You might think Xers and Millennials would be best buds in the workplace, because they’re both young and pretty tech-savvy. Au contraire! Xer managers and Millennial workers often face the biggest clashes. Think of the little brother or sister with their finger one millimeter from your face, taunting, “I’m not touching you… I’m not touching you…”

Why it works:
This duo works in an opposites-attract way. Skeptical and questioning Xers balance out the eager optimism of Millennials. These generations also share some of the same workplace values—transparency and efficiency—though they’re expressed in different ways.

Why it struggles:
Millennials can quickly get on independent Xers’ last nerves by constantly prodding them for feedback and check-ins. Xers who view their Millennials as underlings that serve to pester will only agitate the situation. Shutting down your Millennials for wanting feedback may result in their request to transfer, or even leave the company altogether.

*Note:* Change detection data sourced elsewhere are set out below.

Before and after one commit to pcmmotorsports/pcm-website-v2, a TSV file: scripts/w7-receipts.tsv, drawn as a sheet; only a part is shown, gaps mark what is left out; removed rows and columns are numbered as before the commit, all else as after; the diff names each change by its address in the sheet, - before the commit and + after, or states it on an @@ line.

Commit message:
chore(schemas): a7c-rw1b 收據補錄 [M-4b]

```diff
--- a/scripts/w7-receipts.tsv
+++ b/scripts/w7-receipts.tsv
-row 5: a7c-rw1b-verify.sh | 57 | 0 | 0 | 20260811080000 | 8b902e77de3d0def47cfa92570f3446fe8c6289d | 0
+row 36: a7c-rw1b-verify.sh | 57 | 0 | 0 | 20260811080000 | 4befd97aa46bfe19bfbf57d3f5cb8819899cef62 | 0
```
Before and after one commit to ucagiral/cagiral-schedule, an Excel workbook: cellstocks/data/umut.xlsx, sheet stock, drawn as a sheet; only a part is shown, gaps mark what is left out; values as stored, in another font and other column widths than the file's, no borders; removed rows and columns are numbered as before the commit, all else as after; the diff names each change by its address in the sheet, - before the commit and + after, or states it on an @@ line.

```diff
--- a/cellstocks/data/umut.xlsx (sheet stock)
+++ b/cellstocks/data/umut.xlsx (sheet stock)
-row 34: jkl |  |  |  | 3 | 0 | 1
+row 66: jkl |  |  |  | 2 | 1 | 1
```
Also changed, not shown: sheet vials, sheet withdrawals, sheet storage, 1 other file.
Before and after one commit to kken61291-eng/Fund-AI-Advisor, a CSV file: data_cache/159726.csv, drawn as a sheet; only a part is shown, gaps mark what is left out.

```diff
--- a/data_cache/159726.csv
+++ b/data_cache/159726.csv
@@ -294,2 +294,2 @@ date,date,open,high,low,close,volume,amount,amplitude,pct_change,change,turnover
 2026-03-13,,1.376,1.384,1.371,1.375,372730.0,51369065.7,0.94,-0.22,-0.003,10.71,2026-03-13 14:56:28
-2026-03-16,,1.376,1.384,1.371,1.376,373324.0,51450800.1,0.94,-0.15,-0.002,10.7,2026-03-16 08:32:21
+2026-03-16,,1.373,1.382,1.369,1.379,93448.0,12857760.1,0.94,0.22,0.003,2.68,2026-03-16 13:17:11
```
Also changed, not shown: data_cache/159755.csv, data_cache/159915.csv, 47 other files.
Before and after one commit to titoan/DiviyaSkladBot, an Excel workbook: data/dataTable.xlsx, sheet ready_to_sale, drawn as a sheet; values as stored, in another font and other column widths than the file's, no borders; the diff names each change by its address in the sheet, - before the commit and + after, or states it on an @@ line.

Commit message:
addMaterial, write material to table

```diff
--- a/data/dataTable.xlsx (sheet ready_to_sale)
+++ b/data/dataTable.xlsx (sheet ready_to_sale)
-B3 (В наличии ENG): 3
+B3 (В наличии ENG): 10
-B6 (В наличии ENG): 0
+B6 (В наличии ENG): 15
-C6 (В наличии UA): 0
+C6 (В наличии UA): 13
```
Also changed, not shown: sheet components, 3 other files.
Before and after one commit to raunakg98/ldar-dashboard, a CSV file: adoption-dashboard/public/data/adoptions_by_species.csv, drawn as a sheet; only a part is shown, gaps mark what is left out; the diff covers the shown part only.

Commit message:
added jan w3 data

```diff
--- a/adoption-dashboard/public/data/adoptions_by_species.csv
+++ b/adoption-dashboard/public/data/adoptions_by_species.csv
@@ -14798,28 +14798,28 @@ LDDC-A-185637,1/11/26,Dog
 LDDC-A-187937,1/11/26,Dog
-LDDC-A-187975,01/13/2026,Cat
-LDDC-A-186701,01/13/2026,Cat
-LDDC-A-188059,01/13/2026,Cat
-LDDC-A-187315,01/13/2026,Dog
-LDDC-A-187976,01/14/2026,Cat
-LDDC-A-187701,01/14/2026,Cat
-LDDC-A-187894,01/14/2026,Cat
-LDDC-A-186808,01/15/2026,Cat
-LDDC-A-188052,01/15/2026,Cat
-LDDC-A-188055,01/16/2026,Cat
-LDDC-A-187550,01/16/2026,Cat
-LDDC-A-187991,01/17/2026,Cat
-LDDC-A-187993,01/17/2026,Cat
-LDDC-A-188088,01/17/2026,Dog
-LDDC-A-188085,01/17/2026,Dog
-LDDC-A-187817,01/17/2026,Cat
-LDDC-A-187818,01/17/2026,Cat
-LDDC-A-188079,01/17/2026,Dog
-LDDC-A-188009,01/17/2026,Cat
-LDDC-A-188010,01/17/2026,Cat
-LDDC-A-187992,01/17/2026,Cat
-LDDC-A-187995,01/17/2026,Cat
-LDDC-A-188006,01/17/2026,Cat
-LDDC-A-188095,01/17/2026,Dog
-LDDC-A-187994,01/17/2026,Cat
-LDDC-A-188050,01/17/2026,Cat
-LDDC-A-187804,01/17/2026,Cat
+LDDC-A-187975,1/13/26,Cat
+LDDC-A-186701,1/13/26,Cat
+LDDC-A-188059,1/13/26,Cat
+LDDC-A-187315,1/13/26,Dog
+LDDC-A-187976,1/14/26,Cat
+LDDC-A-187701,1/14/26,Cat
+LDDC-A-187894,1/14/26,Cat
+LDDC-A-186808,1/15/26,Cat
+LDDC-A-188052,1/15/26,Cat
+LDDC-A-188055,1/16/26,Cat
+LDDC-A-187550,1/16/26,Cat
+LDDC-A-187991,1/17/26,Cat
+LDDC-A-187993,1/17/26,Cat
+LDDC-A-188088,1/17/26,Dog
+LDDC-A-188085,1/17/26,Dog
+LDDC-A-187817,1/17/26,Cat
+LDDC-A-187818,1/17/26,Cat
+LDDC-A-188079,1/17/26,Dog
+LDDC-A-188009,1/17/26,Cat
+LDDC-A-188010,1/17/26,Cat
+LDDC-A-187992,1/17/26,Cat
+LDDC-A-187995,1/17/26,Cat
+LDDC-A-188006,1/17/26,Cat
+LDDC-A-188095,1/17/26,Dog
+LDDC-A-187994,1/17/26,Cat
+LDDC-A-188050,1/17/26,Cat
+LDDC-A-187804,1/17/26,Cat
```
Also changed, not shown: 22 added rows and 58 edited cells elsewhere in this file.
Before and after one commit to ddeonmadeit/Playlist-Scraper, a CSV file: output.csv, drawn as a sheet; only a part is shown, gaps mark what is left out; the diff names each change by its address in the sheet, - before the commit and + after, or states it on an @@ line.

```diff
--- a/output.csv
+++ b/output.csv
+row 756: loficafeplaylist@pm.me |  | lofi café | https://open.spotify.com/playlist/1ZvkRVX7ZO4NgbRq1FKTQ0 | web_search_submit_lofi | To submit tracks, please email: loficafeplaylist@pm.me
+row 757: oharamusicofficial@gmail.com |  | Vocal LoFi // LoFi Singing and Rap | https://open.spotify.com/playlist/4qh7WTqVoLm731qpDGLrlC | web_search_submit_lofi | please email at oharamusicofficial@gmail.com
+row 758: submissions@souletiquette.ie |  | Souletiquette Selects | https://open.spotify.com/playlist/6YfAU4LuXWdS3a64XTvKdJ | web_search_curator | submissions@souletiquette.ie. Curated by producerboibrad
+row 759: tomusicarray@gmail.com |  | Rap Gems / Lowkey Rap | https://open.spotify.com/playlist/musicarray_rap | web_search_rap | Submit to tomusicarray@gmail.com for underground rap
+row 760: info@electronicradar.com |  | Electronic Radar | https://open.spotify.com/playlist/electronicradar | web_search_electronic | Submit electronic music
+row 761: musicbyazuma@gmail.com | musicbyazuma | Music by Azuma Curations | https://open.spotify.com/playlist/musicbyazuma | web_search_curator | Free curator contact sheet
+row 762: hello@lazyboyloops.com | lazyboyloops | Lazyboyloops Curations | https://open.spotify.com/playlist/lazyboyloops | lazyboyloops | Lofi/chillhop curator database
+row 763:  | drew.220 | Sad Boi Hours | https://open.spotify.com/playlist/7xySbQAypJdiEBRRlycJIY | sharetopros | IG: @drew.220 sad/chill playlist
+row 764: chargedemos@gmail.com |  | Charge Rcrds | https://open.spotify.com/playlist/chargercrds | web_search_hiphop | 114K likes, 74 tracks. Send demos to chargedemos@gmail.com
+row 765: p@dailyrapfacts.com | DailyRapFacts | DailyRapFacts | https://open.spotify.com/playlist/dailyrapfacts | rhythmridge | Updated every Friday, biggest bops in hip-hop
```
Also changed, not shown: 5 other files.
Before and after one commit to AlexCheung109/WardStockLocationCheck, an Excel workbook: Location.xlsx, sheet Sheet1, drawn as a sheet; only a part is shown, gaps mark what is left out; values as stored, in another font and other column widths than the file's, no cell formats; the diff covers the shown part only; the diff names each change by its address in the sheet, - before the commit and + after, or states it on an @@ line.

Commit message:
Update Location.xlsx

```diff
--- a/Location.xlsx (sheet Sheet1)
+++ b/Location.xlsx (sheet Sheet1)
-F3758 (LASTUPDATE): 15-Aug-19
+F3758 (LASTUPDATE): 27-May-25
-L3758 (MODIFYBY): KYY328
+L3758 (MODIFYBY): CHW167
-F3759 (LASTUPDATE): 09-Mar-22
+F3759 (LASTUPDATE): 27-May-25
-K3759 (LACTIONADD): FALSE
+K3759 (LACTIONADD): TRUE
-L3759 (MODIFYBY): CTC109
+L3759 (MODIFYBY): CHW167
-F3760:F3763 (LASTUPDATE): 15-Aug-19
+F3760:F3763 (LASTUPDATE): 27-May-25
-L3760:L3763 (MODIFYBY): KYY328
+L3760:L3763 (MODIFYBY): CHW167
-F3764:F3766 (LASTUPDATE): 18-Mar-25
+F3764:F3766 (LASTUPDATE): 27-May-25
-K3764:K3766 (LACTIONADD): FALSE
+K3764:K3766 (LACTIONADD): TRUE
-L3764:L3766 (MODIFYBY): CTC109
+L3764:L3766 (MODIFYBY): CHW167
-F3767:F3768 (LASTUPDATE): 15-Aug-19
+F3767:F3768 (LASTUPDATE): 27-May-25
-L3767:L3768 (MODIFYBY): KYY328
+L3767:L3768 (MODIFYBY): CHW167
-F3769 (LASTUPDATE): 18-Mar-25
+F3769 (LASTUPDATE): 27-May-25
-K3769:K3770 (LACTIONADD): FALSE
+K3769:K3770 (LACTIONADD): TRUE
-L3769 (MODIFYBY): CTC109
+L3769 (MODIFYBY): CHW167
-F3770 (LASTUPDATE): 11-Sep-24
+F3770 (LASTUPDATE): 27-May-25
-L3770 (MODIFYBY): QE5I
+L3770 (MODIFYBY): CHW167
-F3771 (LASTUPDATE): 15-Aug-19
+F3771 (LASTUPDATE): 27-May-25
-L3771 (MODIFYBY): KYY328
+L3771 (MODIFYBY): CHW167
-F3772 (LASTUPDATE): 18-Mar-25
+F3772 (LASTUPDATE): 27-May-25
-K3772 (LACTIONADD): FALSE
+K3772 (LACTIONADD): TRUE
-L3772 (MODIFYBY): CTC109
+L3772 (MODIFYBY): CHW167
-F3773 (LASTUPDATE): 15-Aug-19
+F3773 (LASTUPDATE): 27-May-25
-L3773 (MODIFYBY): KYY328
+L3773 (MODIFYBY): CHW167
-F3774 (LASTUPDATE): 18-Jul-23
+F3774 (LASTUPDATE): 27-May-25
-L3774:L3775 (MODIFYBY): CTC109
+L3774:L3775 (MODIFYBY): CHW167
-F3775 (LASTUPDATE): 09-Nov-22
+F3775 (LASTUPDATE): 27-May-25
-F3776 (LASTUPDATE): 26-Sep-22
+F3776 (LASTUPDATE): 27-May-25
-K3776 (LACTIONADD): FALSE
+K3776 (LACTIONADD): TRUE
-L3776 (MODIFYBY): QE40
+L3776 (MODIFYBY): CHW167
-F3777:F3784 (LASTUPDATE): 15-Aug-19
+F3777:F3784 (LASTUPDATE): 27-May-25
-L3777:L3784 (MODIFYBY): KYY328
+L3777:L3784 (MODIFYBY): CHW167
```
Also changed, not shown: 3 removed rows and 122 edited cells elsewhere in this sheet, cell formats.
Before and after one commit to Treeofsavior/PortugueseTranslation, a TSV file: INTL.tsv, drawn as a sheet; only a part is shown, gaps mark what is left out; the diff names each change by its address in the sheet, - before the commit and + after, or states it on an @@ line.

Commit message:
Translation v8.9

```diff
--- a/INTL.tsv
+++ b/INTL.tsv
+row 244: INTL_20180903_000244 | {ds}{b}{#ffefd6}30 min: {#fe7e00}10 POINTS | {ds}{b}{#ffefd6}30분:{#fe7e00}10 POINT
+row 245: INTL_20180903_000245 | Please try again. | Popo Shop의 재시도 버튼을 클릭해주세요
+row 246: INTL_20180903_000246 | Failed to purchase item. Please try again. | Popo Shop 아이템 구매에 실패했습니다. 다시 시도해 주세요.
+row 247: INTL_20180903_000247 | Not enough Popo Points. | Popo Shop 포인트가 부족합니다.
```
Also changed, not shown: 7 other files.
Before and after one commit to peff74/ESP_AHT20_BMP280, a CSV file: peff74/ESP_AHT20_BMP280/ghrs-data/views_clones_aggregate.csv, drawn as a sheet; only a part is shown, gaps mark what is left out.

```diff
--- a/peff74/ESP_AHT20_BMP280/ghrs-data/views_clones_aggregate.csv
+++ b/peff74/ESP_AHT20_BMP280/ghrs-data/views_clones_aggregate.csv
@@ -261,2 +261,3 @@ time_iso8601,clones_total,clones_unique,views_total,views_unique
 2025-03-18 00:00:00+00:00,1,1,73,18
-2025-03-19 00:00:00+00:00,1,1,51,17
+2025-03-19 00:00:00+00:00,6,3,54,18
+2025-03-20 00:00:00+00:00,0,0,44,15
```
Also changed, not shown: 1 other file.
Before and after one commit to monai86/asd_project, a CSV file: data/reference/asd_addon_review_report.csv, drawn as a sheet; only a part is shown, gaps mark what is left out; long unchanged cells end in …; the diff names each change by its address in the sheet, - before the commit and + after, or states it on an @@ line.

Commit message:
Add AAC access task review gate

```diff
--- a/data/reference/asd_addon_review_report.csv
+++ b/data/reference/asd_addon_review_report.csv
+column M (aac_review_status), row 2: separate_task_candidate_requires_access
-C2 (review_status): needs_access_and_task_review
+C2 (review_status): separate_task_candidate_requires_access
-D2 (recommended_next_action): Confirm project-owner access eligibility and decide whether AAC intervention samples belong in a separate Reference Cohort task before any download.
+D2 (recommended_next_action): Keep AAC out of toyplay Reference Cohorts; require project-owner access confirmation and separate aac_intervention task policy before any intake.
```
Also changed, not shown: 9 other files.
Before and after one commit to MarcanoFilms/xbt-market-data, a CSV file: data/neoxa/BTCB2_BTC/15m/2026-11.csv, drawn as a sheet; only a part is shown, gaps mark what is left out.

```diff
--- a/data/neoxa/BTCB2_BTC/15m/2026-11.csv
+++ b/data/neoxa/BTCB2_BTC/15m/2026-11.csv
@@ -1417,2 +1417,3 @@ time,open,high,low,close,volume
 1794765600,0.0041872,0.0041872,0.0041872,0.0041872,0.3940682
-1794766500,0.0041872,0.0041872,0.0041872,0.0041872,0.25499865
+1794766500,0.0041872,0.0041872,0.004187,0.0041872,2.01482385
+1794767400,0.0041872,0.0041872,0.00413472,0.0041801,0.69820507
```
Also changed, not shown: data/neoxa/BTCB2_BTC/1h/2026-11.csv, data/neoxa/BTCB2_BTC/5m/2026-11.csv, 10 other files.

Tip to become a champion:
Stop asking, “Why do I need to change for them?” because you don’t. Stay true to your Xer self, but be open and willing to find common ground with your Millennials. Set clear parameters about when, where, and how-often they can and should check-in. And if something is truly bothering you? Be honest with them, then try to find a solve that suits both you and your Millennial. Remember, transparency goes a long way with both of these generations.

 

The Twin: Millennials Managing Millennials

Millennials managing Millennials may seem like the ideal manager-employee relationship. Coming from the same generation means having quite a few things in common—both grew up experiencing the same events, using the same technology, and indulging in the same pop culture. Think of Tia and Tamera from Sister, Sister, but in an office and without the denim bucket hats.

Why it works:
Shared history can also translate into the workplace. Both manager and employee are probably on the same page about things like communication, work ethic, and culture. The very-Millennial mentality of work family, or creating a bond that goes beyond the workplace, will help this relationship flourish.

Why it struggles:
Managers who are Millennials struggle with a catch-22. On the one hand, managers may feel pressure to assert their title or the need to distance themselves from their generation entirely with an “I’m your boss” mentality. On the other hand, they may fear making the final decision or taking charge because their employees are also friends and peers.

Tip to become a champion:

This may seem like a no-brainer, but make use of your generation! As a Millennial manager, give frequent feedback, be open to workplace flexibility and collaboration, and ensure your Millennial employees feel their skills are being developed and groomed for the future—whether that’s with your company or not.

 

For more valuable tips on managing Millennials, pick up a copy of Managing Millennials For Dummies®.